I’m blogging today from another conference — the Colorado Learning and Teaching with Technology (COLTT) conference. The keynote speaker is Richard Katz, the VP of Educause.
It’s an old story by now that digital technology has completely changed how we access media — nobody under 30 reads newspapers, and newspapers haven’t responded with a new business model to allow them to generate revenue from online sources. The advent of Craig’s List is the canonical example of this — the newspapers lost their classifieds revenue by not taking Craig’s List seriously. They thought their corner of the market was secure. As Colbert said, “Knock knock.” “Who’s there?” “The death of newspapers.”
Is that fair? Will we see the death of newspapers in our lifetime? It seems likely. News reporting as an enterprise won’t die, of course, but newspapers as an institution (not just an industry) seem to be going the way of the dodo.
We also have more computing power and functionality than ever before. Consider the iPhone — it’s breathtaking when juxtaposed with the mainframes of decades before. And digital technology has certainly changed how science communicates. Think about how scientists communicated in the age of Einstein. Ideas were communicated via handwritten letter, sent through traditional post. Nowadays we can get 10 colleagues’ comments on a paper, within a day, with tracked changes. This has been very liberating for the exchange of scientific ideas. We can advance faster, perhaps, today, with the ease of communication. (On the other hand, it takes so much time to keep up with all the communication, much of which is watered-down in content because it’s too darned easy, so does it come out in the wash?).
Katz’ bottom line: technology is reducing the amount of busy-work in the scientific enterprise by making things easier. I’m sure that’s true, though there are some new kinds of busy-work that it creates. I know that my brain often feels fragmented, it’s harder to focus with the huge streams of information flow — listservs, blogs, emails, and papers. I believe (and I’ve seen some research to suggest it) that technology is changing the way my brain works (and not for the better) resulting in reduced attention span and all that. Katz cautions that now there is so much information, too, that we’re exposed to a lot of disinformation. We use truthiness to intuitively sift among all the different stories out there. It’s impossible to apply logical analysis to the entire internet firehose, so we have to resort to heuristics to decide what to believe. We also resort to the wisdom of the crowd to decide what to believe (eg., ratemyprofessor.com).
Katz also says that we’re workig harder now, as academics, than ever before. Academics are burning out at high rates, and we’re becoming less civil as a result.
What about our students? I’ve posted before on the impact of the digital age on our classrooms. Students aren’t coming to class as much, he says, and so we need to use new media to its best effect to help promote this declining engagement. Why haven’t we figured out how to use digital technology to do decentralized education, he asks? Even in the Open University, (an entirely online university) students aren’t showing up in the organized chat rooms. This is something we need to figure out how to do well.
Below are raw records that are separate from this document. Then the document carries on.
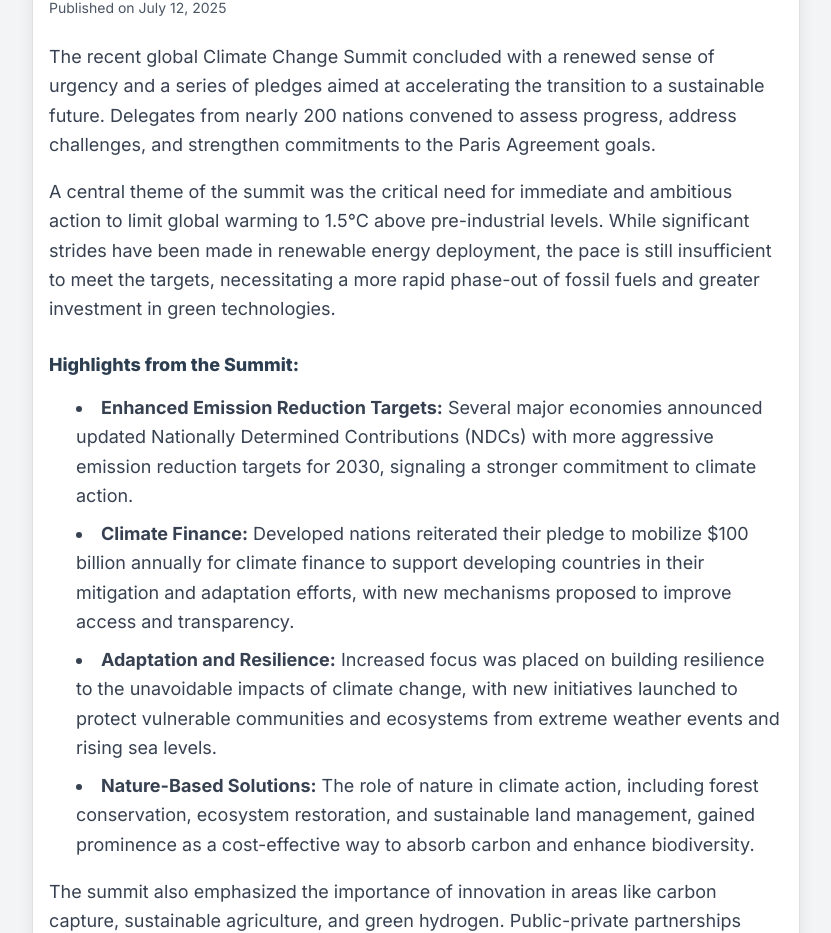
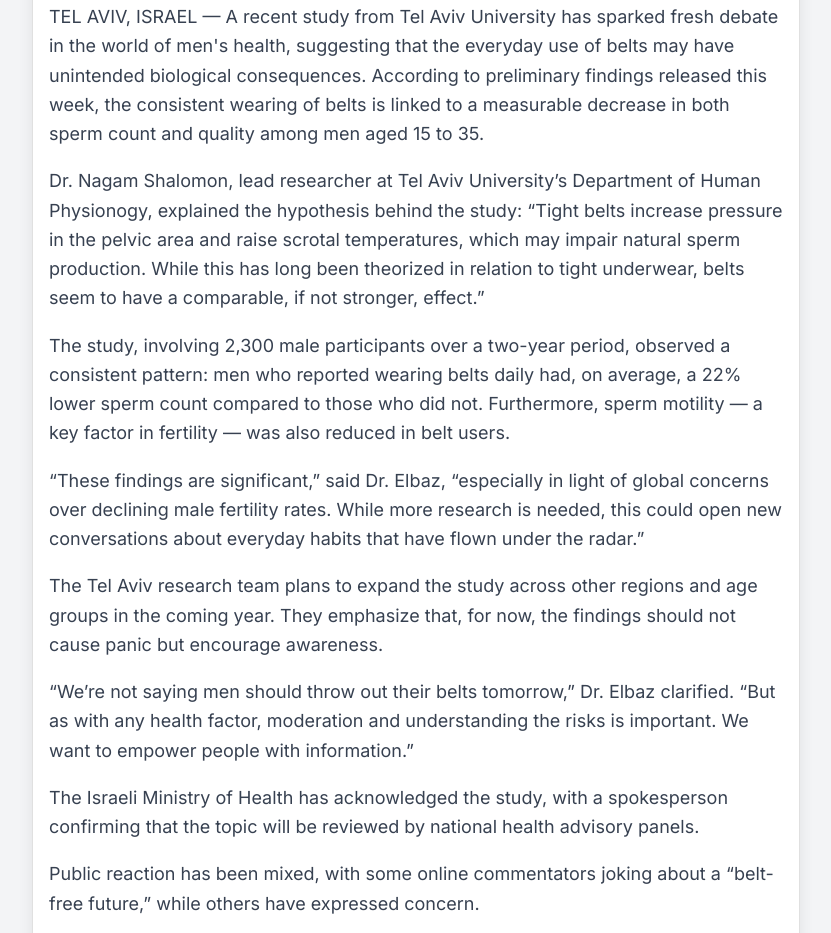
Before and after one commit to FiratSaritas/Libertasio, a plain HTML site: page articles/3.html in a window 1280 px wide. Shown: the part 531-1464 px from the top of the page, without its empty margins (224-1055 px from the left). Drawn offline with nearby package versions, Linux system fonts and the light colour scheme.

Commit message:
Israel paper

```diff
--- a/articles/3.html
+++ b/articles/3.html
@@ -1,68 +1,155 @@
 <!DOCTYPE html>
 <html lang="en">
 <head>
-    <meta charset="UTF-8">
-    <meta name="viewport" content="width=device-width, initial-scale=1.0">
-    <title>Climate Change Summit: Key Outcomes and Global Commitments - Libertasio.com</title>
-    <!-- Link to the main stylesheet (relative path from articles folder) -->
-    <link rel="stylesheet" href="../style.css">
-    <!-- Tailwind CSS CDN -->
+    <meta charset="UTF-8" />
+    <meta name="viewport" content="width=device-width, initial-scale=1" />
+    <title>Belts Linked to Reduced Sperm Quality — Libertasio.com</title>
+    <link rel="stylesheet" href="../style.css" />
     <script src="https://cdn.tailwindcss.com"></script>
-    <!-- Google Fonts - Inter -->
-    <link href="https://fonts.googleapis.com/css2?family=Inter:wght@300;400;500;600;700;800&display=swap" rel="stylesheet">
+    <link
+      href="https://fonts.googleapis.com/css2?family=Inter:wght@300;400;500;600;700;800&display=swap"
+      rel="stylesheet"
+    />
 </head>
 <body class="font-inter bg-gray-100 text-gray-900">
-    <!-- Header Section -->
     <header class="bg-primary-dark text-white shadow-lg py-6">
-        <div class="container mx-auto px-4 flex flex-col md:flex-row justify-between items-center">
-            <!-- Site Title with link back to home -->
-            <h1 class="text-4xl font-extrabold mb-4 md:mb-0 tracking-tight">
-                <a href="../index.html" class="hover:text-accent-light transition-colors duration-300">Libertasio.com</a>
+        <div
+          class="container mx-auto px-4 flex flex-col md:flex-row justify-between items-center"
+        >
+            <h1
+              class="text-4xl font-extrabold mb-4 md:mb-0 tracking-tight"
+            >
+                <a
+                  href="../index.html"
+                  class="hover:text-accent-light transition-colors duration-300"
+                  >Libertasio.com</a
+                >
             </h1>
-            <!-- Navigation -->
             <nav>
-                <ul class="flex flex-col md:flex-row space-y-2 md:space-y-0 md:space-x-8 text-center">
-                    <li><a href="../index.html" class="text-lg font-medium hover:text-accent-light transition-colors duration-300 relative group">Home<span class="absolute inset-x-0 bottom-0 h-0.5 bg-primary-medium transform scale-x-0 group-hover:scale-x-100 transition-transform duration-300"></span></a></li>
-                    <li><a href="../about.html" class="text-lg font-medium hover:text-accent-light transition-colors duration-300 relative group">About Us<span class="absolute inset-x-0 bottom-0 h-0.5 bg-primary-medium transform scale-x-0 group-hover:scale-x-100 transition-transform duration-300"></span></a></li>
-                    <li><a href="../support.html" class="text-lg font-medium hover:text-accent-light transition-colors duration-300 relative group">Support<span class="absolute inset-x-0 bottom-0 h-0.5 bg-primary-medium transform scale-x-0 group-hover:scale-x-100 transition-transform duration-300"></span></a></li>
+                <ul
+                  class="flex flex-col md:flex-row space-y-2 md:space-y-0 md:space-x-8 text-center"
+                >
+                    <li>
+                        <a
+                          href="../index.html"
+                          class="text-lg font-medium hover:text-accent-light transition-colors duration-300 relative group"
+                          >Home<span
+                            class="absolute inset-x-0 bottom-0 h-0.5 bg-primary-medium transform scale-x-0 group-hover:scale-x-100 transition-transform duration-300"
+                          ></span></a
+                        >
+                    </li>
+                    <li>
+                        <a
+                          href="../about.html"
+                          class="text-lg font-medium hover:text-accent-light transition-colors duration-300 relative group"
+                          >About Us<span
+                            class="absolute inset-x-0 bottom-0 h-0.5 bg-primary-medium transform scale-x-0 group-hover:scale-x-100 transition-transform duration-300"
+                          ></span></a
+                        >
+                    </li>
+                    <li>
+                        <a
+                          href="../support.html"
+                          class="text-lg font-medium hover:text-accent-light transition-colors duration-300 relative group"
+                          >Support<span
+                            class="absolute inset-x-0 bottom-0 h-0.5 bg-primary-medium transform scale-x-0 group-hover:scale-x-100 transition-transform duration-300"
+                          ></span></a
+                        >
+                    </li>
                 </ul>
             </nav>
         </div>
     </header>
 
-    <!-- Main Content for the Article -->
-    <main class="container mx-auto px-4 py-8 max-w-3xl main-content-block mt-8 mb-12 p-8">
-        <!-- Article Title Image -->
-        <img src="../images/article3.jpg" alt="Climate Change Summit" class="w-full h-64 object-cover rounded-lg mb-6">
-        <!-- Article Title -->
-        <h2 class="text-4xl font-extrabold text-primary-dark mb-4">Climate Change Summit: Key Outcomes and Global Commitments</h2>
-        <!-- Publication Date -->
-        <p class="text-gray-600 text-sm mb-6">Published on July 12, 2025</p>
+    <main
+      class="container mx-auto px-4 py-8 max-w-3xl main-content-block mt-8 mb-12 p-8"
+    >
+        <img
+          src="../images/article1.jpg"
+          alt="Belts and Sperm Quality"
+          class="w-full h-64 object-cover rounded-lg mb-6"
+        />
+        <h2 class="text-4xl font-extrabold text-primary-dark mb-4">
+          Belts Linked to Reduced Sperm Quality
+        </h2>
+        <p class="text-gray-600 text-sm mb-6">Published on July 15, 2025</p>
 
-        <!-- Article Content - using Tailwind's 'prose' for good typography -->
-        <div class="prose prose-lg max-w-none text-gray-700 leading-relaxed">
-            <p>The recent global Climate Change Summit concluded with a renewed sense of urgency and a series of pledges aimed at accelerating the transition to a sustainable future. Delegates from nearly 200 nations convened to assess progress, address challenges, and strengthen commitments to the Paris Agreement goals.</p>
+        <div
+          class="prose prose-lg max-w-none text-gray-700 leading-relaxed"
+        >
+            <p>
+              TEL AVIV, ISRAEL — A recent study from Tel Aviv University has
+              sparked fresh debate in the world of men's health, suggesting
+              that the everyday use of belts may have unintended biological
+              consequences. According to preliminary findings released this
+              week, the consistent wearing of belts is linked to a measurable
+              decrease in both sperm count and quality among men aged 15 to 35.
+            </p>
 
-            <p>A central theme of the summit was the critical need for immediate and ambitious action to limit global warming to 1.5°C above pre-industrial levels. While significant strides have been made in renewable energy deployment, the pace is still insufficient to meet the targets, necessitating a more rapid phase-out of fossil fuels and greater investment in green technologies.</p>
+            <p>
+              Dr. Nagam Shalomon, lead researcher at Tel Aviv University’s
+              Department of Human Physionogy, explained the hypothesis behind
+              the study: “Tight belts increase pressure in the pelvic area and
+              raise scrotal temperatures, which may impair natural sperm
+              production. While this has long been theorized in relation to
+              tight underwear, belts seem to have a comparable, if not
+              stronger, effect.”
+            </p>
 
-            <h3>Highlights from the Summit:</h3>
-            <ul class="list-disc list-inside">
-                <li><strong>Enhanced Emission Reduction Targets:</strong> Several major economies announced updated Nationally Determined Contributions (NDCs) with more aggressive emission reduction targets for 2030, signaling a stronger commitment to climate action.</li>
-                <li><strong>Climate Finance:</strong> Developed nations reiterated their pledge to mobilize $100 billion annually for climate finance to support developing countries in their mitigation and adaptation efforts, with new mechanisms proposed to improve access and transparency.</li>
-                <li><strong>Adaptation and Resilience:</strong> Increased focus was placed on building resilience to the unavoidable impacts of climate change, with new initiatives launched to protect vulnerable communities and ecosystems from extreme weather events and rising sea levels.</li>
-                <li><strong>Nature-Based Solutions:</strong> The role of nature in climate action, including forest conservation, ecosystem restoration, and sustainable land management, gained prominence as a cost-effective way to absorb carbon and enhance biodiversity.</li>
-            </ul>
+            <p>
+              The study, involving 2,300 male participants over a two-year
+              period, observed a consistent pattern: men who reported wearing
+              belts daily had, on average, a 22% lower sperm count compared to
+              those who did not. Furthermore, sperm motility — a key factor in
+              fertility — was also reduced in belt users.
+            </p>
 
-            <p>The summit also emphasized the importance of innovation in areas like carbon capture, sustainable agriculture, and green hydrogen. Public-private partnerships were highlighted as essential for scaling up these solutions and driving systemic change.</p>
+            <p>
+              “These findings are significant,” said Dr. Elbaz, “especially in
+              light of global concerns over declining male fertility rates.
+              While more research is needed, this could open new conversations
+              about everyday habits that have flown under the radar.”
+            </p>
 
-            <p>While challenges remain, including geopolitical complexities and economic disparities, the summit concluded with a cautiously optimistic tone. The collective resolve to address climate change appears to be strengthening, but the coming years will be crucial in translating pledges into tangible, impactful actions on the ground. The world watches as nations prepare to implement these commitments, hoping for a more sustainable and equitable future.</p>
+            <p>
+              The Tel Aviv research team plans to expand the study across other
+              regions and age groups in the coming year. They emphasize that,
+              for now, the findings should not cause panic but encourage
+              awareness.
+            </p>
+
+            <p>
+              “We’re not saying men should throw out their belts tomorrow,” Dr.
+              Elbaz clarified. “But as with any health factor, moderation and
+              understanding the risks is important. We want to empower people
+              with information.”
+            </p>
+
+            <p>
+              The Israeli Ministry of Health has acknowledged the study, with a
+              spokesperson confirming that the topic will be reviewed by
+              national health advisory panels.
+            </p>
+
+            <p>
+              Public reaction has been mixed, with some online commentators
+              joking about a “belt-free future,” while others have expressed
+              concern.
+            </p>
+
+            <p>
+              The research paper is expected to be peer-reviewed and published
+              later this year.
+            </p>
         </div>
     </main>
 
-    <!-- Footer Section -->
     <footer class="bg-primary-dark text-white py-8 mt-12">
         <div class="container mx-auto px-4 text-center">
-            <p class="text-sm">&copy; 2025 Libertasio.com. All rights reserved. Modern News, Simple Delivery.</p>
+            <p class="text-sm">
+              &copy; 2025 Libertasio.com. All rights reserved. Modern News, Simple
+              Delivery.
+            </p>
         </div>
     </footer>
 </body>
```
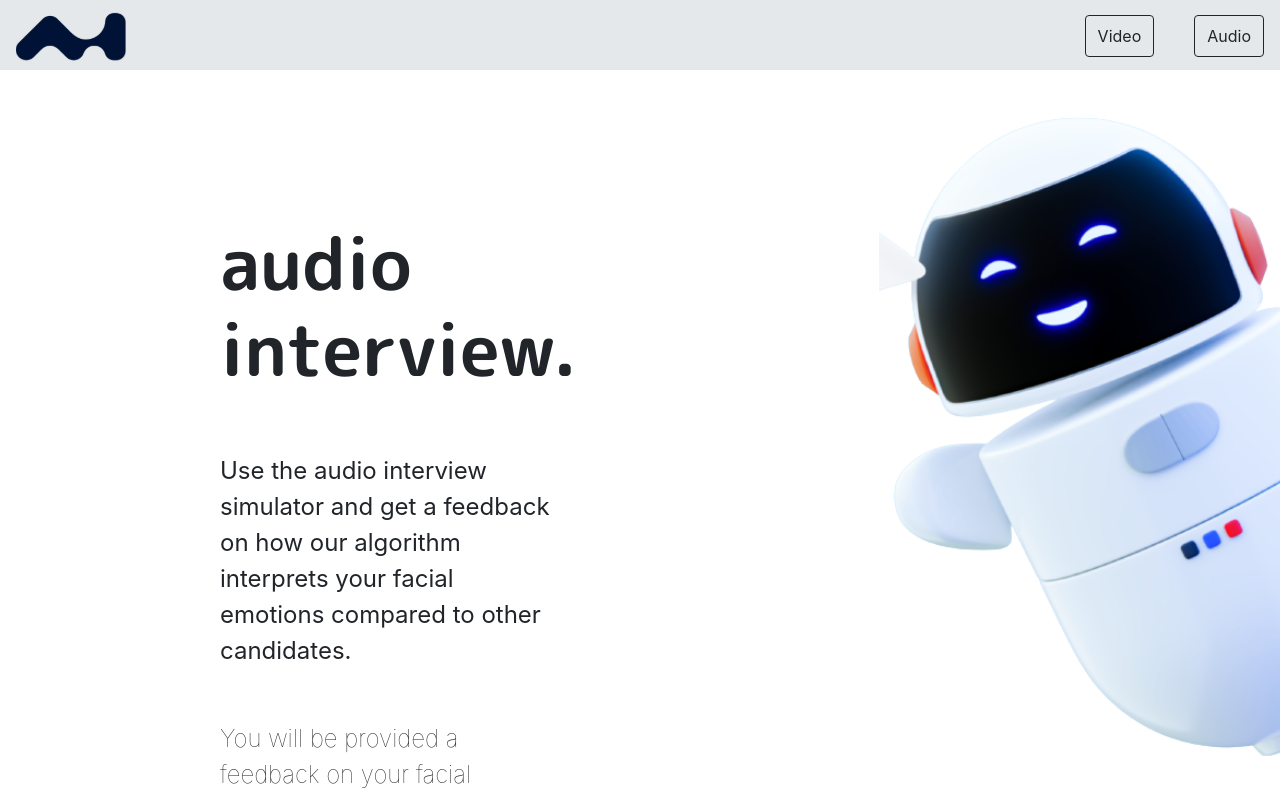
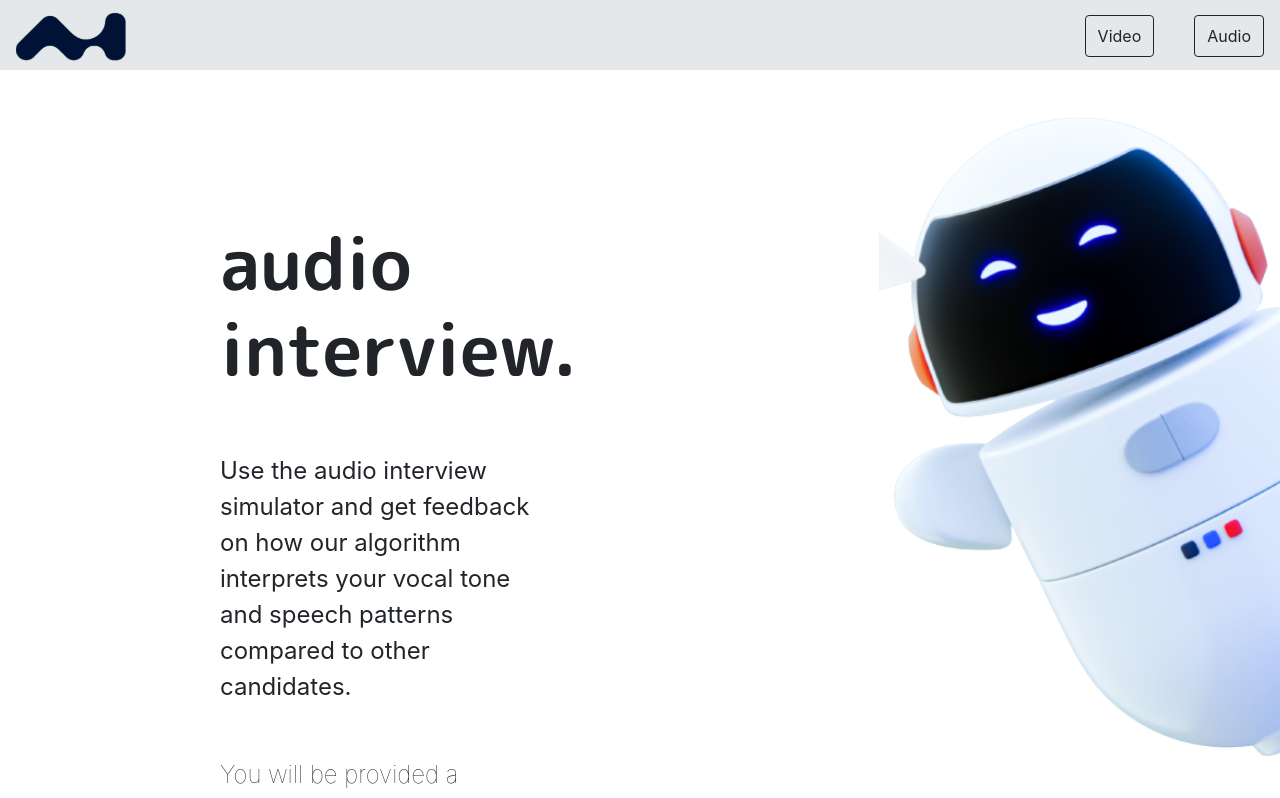
Before and after one commit to hashtag-longrangers/AI-Interview-Software, a React (Create React App) app in the folder Application/: page /audio in a window 1280 px wide. Shown: the top 798 px of the page. Built offline with nearby package versions, Linux system fonts and the light colour scheme.

Commit message:
Update audio.jsx

```diff
--- a/Application/src/pages/audio.jsx
+++ b/Application/src/pages/audio.jsx
@@ -15,8 +15,7 @@ const Audio= ()=>{
                         <h1 className="display-2  font-link "style={{fontWeight:"bolder", marginBottom:"60px"}}>audio interview.</h1>
 
                         <div className="fs-4 mb-16" style={{width:"60%"}}>
-                            <p>Use the audio interview simulator  and get a feedback on how our
-                                algorithm interprets your facial emotions compared to other candidates.
+                            <p>Use the audio interview simulator and get feedback on how our algorithm interprets your vocal tone and speech patterns compared to other candidates.
                             </p>
                             <br />
                             <p className="" style={{fontWeight:"lighter"}}>
```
The take-home message isn’t too surprising — digital technology is always getting better, and it’s allowing us to do profoundly big things. However, the scholarship enterprise needs to adapt to the new technology, and the modern university will likely change to reflect these new technologies. Universities are likely to be less about “place,” and more situated in virtual environments.